#### [DATA]
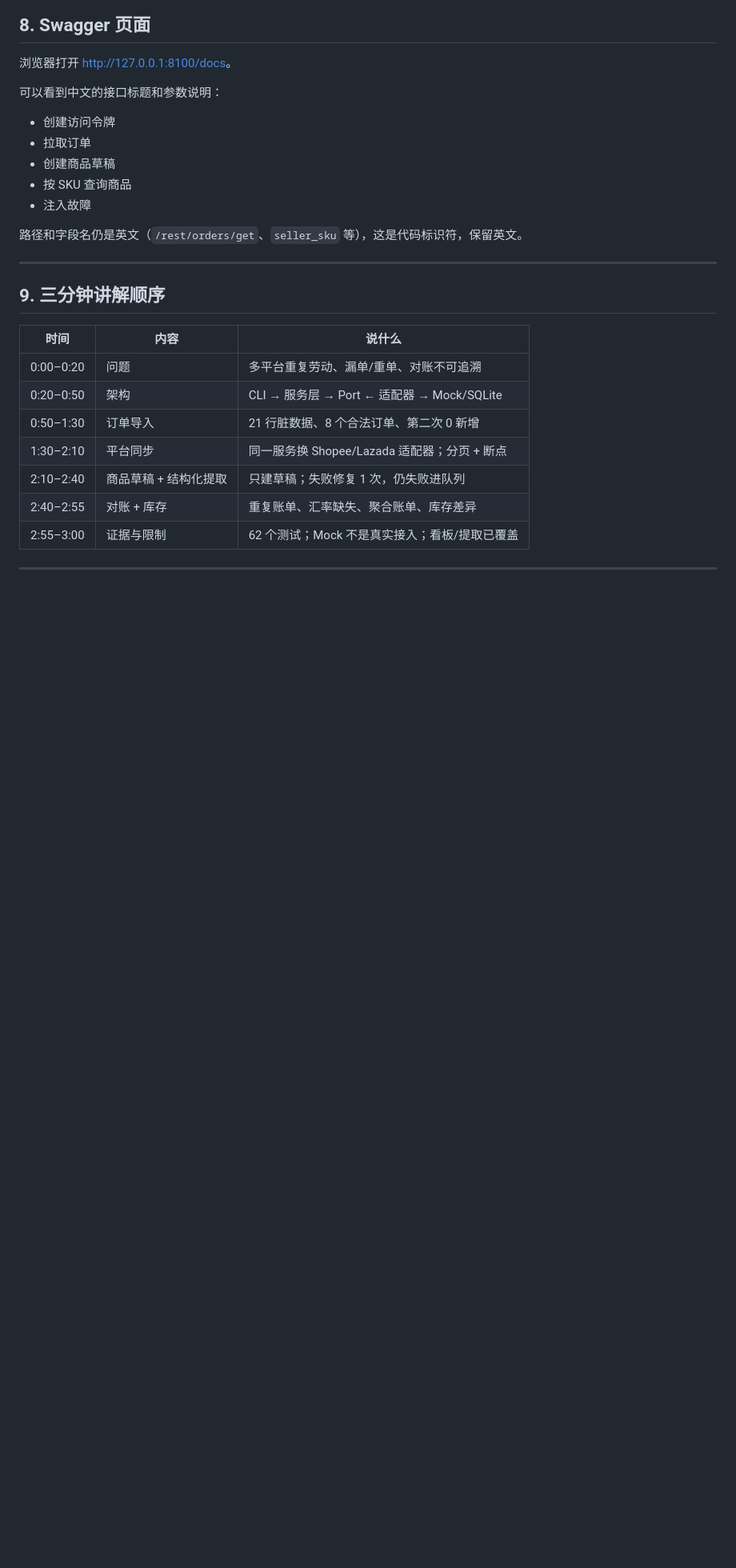
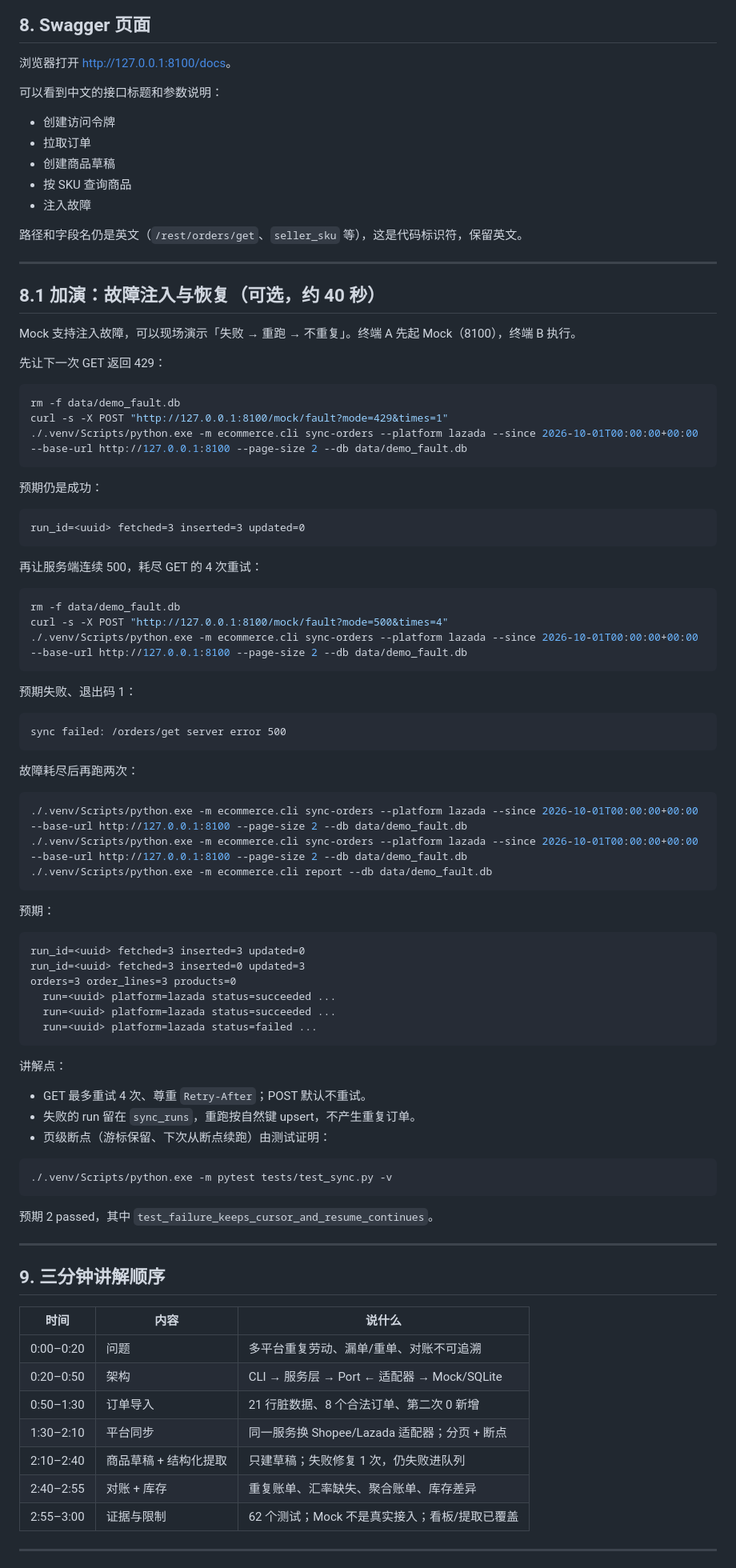
Before and after one commit to kuku9-sama/ecom-ops-tools, a Markdown page: docs/DEMO.md, the part around one of its changes. Shown at 80% size. Drawn GitHub-style; blank space fills up the shorter version.

Commit message:
docs: 补充故障恢复演示与亮点证据

````diff
--- a/docs/DEMO.md
+++ b/docs/DEMO.md
@@ -289,6 +289,71 @@ All checks passed
 
 ---
 
+## 8.1 加演：故障注入与恢复（可选，约 40 秒）
+
+Mock 支持注入故障，可以现场演示「失败 → 重跑 → 不重复」。终端 A 先起 Mock（8100），终端 B 执行。
+
+先让下一次 GET 返回 429：
+
+```bash
+rm -f data/demo_fault.db
+curl -s -X POST "http://127.0.0.1:8100/mock/fault?mode=429&times=1"
+./.venv/Scripts/python.exe -m ecommerce.cli sync-orders --platform lazada --since 2026-10-01T00:00:00+00:00 --base-url http://127.0.0.1:8100 --page-size 2 --db data/demo_fault.db
+```
+
+预期仍是成功：
+
+```text
+run_id=<uuid> fetched=3 inserted=3 updated=0
+```
+
+再让服务端连续 500，耗尽 GET 的 4 次重试：
+
+```bash
+rm -f data/demo_fault.db
+curl -s -X POST "http://127.0.0.1:8100/mock/fault?mode=500&times=4"
+./.venv/Scripts/python.exe -m ecommerce.cli sync-orders --platform lazada --since 2026-10-01T00:00:00+00:00 --base-url http://127.0.0.1:8100 --page-size 2 --db data/demo_fault.db
+```
+
+预期失败、退出码 1：
+
+```text
+sync failed: /orders/get server error 500
+```
+
+故障耗尽后再跑两次：
+
+```bash
+./.venv/Scripts/python.exe -m ecommerce.cli sync-orders --platform lazada --since 2026-10-01T00:00:00+00:00 --base-url http://127.0.0.1:8100 --page-size 2 --db data/demo_fault.db
+./.venv/Scripts/python.exe -m ecommerce.cli sync-orders --platform lazada --since 2026-10-01T00:00:00+00:00 --base-url http://127.0.0.1:8100 --page-size 2 --db data/demo_fault.db
+./.venv/Scripts/python.exe -m ecommerce.cli report --db data/demo_fault.db
+```
+
+预期：
+
+```text
+run_id=<uuid> fetched=3 inserted=3 updated=0
+run_id=<uuid> fetched=3 inserted=0 updated=3
+orders=3 order_lines=3 products=0
+  run=<uuid> platform=lazada status=succeeded ...
+  run=<uuid> platform=lazada status=succeeded ...
+  run=<uuid> platform=lazada status=failed ...
+```
+
+讲解点：
+
+- GET 最多重试 4 次、尊重 `Retry-After`；POST 默认不重试。
+- 失败的 run 留在 `sync_runs`，重跑按自然键 upsert，不产生重复订单。
+- 页级断点（游标保留、下次从断点续跑）由测试证明：
+
+```bash
+./.venv/Scripts/python.exe -m pytest tests/test_sync.py -v
+```
+
+预期 2 passed，其中 `test_failure_keeps_cursor_and_resume_continues`。
+
+---
+
 ## 9. 三分钟讲解顺序
 
 | 时间 | 内容 | 说什么 |
````
Also changed, not shown: other parts of docs/DEMO.md (+20 -1 lines).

#### [TASK BRIEF]
Copy out all lines of the listing where the word "times" appears.

#### [COMPLETED EXERCISE]
+curl -s -X POST "http://127.0.0.1:8100/mock/fault?mode=429&times=1"
+curl -s -X POST "http://127.0.0.1:8100/mock/fault?mode=500&times=4"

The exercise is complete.